**Try it**
Sift the listing for lines that hold the string "Resources" and pull them out.
··· The records
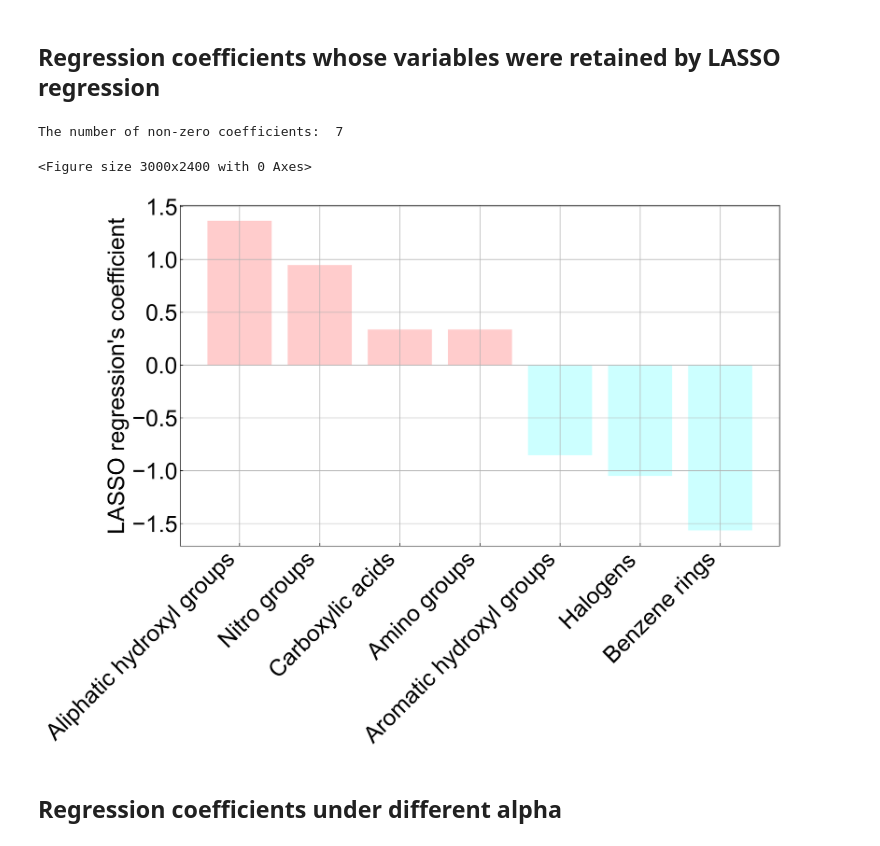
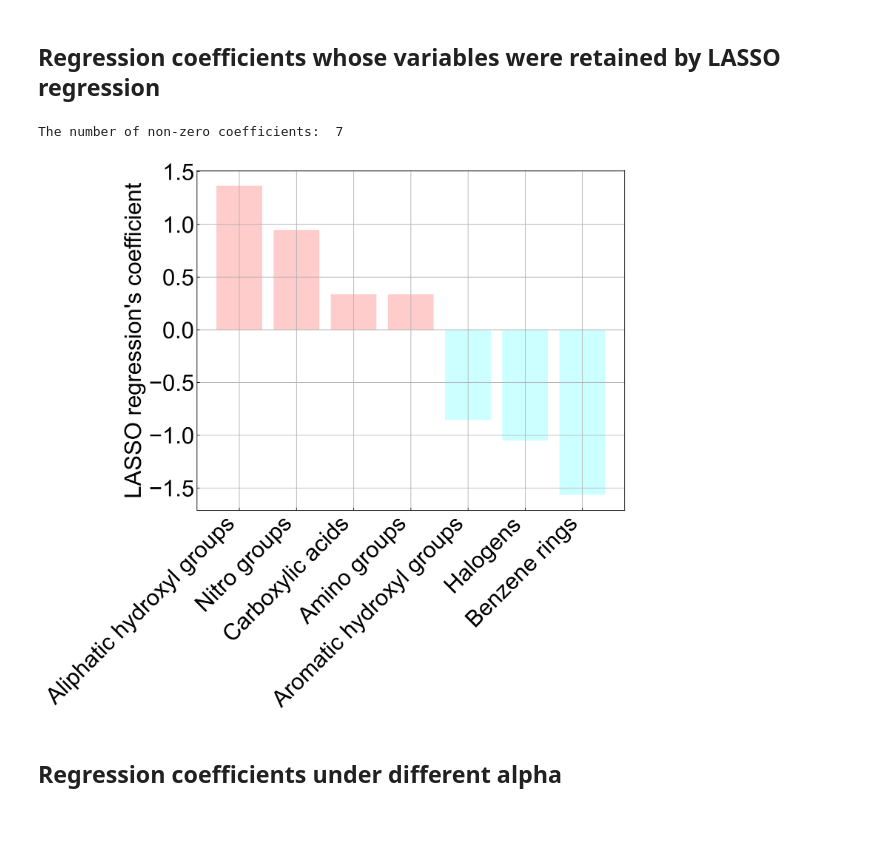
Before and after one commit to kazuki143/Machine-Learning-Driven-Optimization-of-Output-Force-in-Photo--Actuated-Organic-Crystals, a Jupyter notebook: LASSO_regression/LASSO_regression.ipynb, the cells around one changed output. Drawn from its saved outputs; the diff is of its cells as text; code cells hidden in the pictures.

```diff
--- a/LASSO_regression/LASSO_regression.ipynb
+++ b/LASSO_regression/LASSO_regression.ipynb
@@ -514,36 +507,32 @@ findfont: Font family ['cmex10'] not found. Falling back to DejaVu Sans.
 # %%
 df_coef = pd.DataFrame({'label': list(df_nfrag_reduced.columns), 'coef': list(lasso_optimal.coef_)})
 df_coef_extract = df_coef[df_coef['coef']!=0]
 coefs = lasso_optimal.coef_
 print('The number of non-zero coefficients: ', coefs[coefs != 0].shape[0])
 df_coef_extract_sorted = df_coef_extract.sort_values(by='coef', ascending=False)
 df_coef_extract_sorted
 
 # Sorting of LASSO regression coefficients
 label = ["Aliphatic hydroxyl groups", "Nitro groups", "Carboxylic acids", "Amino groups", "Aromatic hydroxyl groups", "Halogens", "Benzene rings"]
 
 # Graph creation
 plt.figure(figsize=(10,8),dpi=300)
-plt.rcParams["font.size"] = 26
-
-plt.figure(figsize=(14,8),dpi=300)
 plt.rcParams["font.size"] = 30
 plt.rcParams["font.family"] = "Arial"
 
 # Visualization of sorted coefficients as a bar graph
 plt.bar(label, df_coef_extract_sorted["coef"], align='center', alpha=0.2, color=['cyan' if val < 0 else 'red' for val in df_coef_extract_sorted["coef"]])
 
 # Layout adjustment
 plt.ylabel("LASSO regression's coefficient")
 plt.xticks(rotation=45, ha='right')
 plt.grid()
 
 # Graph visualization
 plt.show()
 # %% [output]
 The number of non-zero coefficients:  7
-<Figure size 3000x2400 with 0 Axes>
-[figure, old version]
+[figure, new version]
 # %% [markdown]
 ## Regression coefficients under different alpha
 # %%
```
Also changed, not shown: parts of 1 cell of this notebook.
······
··· The records
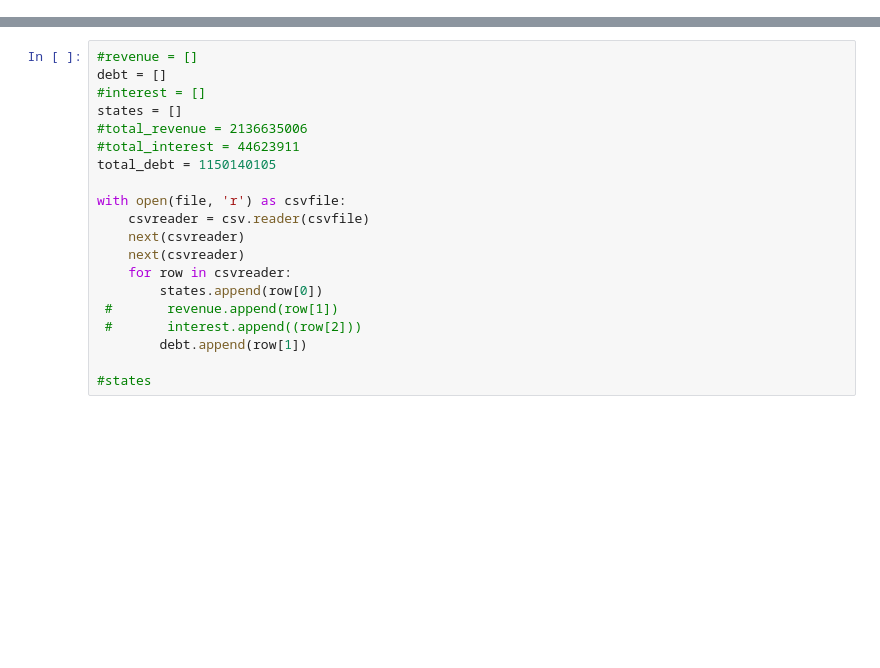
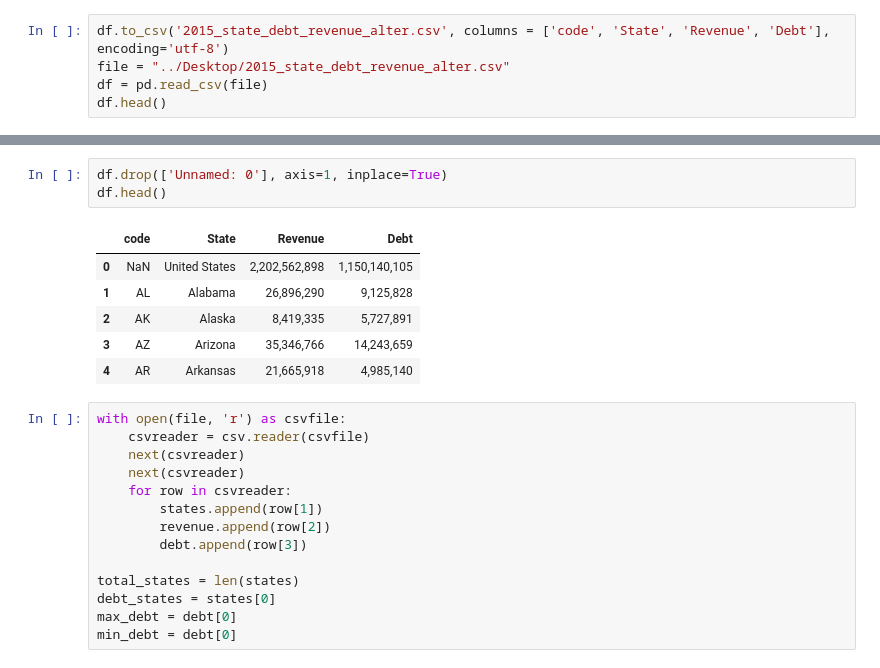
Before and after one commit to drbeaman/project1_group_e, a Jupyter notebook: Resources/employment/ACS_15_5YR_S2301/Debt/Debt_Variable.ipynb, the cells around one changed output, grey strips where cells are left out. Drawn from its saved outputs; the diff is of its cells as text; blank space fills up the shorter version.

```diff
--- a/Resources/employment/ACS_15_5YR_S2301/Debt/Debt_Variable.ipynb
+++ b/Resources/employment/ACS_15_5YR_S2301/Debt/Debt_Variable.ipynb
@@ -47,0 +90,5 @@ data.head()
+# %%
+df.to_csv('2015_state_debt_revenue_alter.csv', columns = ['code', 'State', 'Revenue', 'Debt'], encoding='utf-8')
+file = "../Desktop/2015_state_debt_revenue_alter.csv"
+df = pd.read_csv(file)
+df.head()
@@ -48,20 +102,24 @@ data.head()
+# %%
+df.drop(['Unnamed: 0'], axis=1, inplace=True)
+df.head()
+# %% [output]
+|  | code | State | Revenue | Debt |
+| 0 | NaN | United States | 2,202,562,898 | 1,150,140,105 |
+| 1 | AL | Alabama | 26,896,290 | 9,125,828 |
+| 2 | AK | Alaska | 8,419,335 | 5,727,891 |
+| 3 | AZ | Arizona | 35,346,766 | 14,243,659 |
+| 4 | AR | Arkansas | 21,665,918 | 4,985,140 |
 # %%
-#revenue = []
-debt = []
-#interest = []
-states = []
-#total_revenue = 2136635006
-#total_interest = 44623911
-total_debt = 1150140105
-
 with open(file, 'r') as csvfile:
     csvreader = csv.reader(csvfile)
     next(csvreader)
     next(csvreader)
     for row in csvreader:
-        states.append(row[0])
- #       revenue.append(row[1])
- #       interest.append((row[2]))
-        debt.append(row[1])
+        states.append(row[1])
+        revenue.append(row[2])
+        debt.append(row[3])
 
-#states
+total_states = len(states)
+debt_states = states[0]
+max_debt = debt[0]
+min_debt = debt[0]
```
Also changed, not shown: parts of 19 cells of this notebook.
······
··· The records
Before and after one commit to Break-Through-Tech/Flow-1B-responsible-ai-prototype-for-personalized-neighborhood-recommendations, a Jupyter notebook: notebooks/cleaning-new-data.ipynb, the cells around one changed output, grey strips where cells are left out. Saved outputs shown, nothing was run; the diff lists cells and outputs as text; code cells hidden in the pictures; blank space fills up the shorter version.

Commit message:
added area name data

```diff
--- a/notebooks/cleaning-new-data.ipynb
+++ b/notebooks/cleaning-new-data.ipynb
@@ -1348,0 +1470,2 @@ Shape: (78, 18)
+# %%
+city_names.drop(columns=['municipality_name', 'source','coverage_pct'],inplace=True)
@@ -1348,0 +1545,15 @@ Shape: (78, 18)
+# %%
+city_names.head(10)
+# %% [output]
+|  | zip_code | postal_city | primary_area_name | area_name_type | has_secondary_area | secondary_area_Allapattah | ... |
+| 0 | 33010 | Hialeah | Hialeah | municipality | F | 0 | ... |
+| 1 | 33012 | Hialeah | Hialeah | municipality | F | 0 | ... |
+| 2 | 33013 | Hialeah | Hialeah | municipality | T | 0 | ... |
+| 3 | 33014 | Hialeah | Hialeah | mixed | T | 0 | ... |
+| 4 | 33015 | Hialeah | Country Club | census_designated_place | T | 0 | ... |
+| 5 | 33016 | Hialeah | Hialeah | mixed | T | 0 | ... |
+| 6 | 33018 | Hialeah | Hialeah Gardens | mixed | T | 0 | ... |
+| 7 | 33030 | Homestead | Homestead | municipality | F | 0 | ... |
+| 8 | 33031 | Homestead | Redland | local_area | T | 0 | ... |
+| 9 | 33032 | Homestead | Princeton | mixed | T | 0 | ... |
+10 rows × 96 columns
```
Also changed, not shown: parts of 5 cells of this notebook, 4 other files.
······
**Solution for this problem**
Before and after one commit to drbeaman/project1_group_e, a Jupyter notebook: Resources/employment/ACS_15_5YR_S2301/Debt/Debt_Variable.ipynb, the cells around one changed output, grey strips where cells are left out. Drawn from its saved outputs; the diff is of its cells as text; blank space fills up the shorter version.
--- a/Resources/employment/ACS_15_5YR_S2301/Debt/Debt_Variable.ipynb
+++ b/Resources/employment/ACS_15_5YR_S2301/Debt/Debt_Variable.ipynb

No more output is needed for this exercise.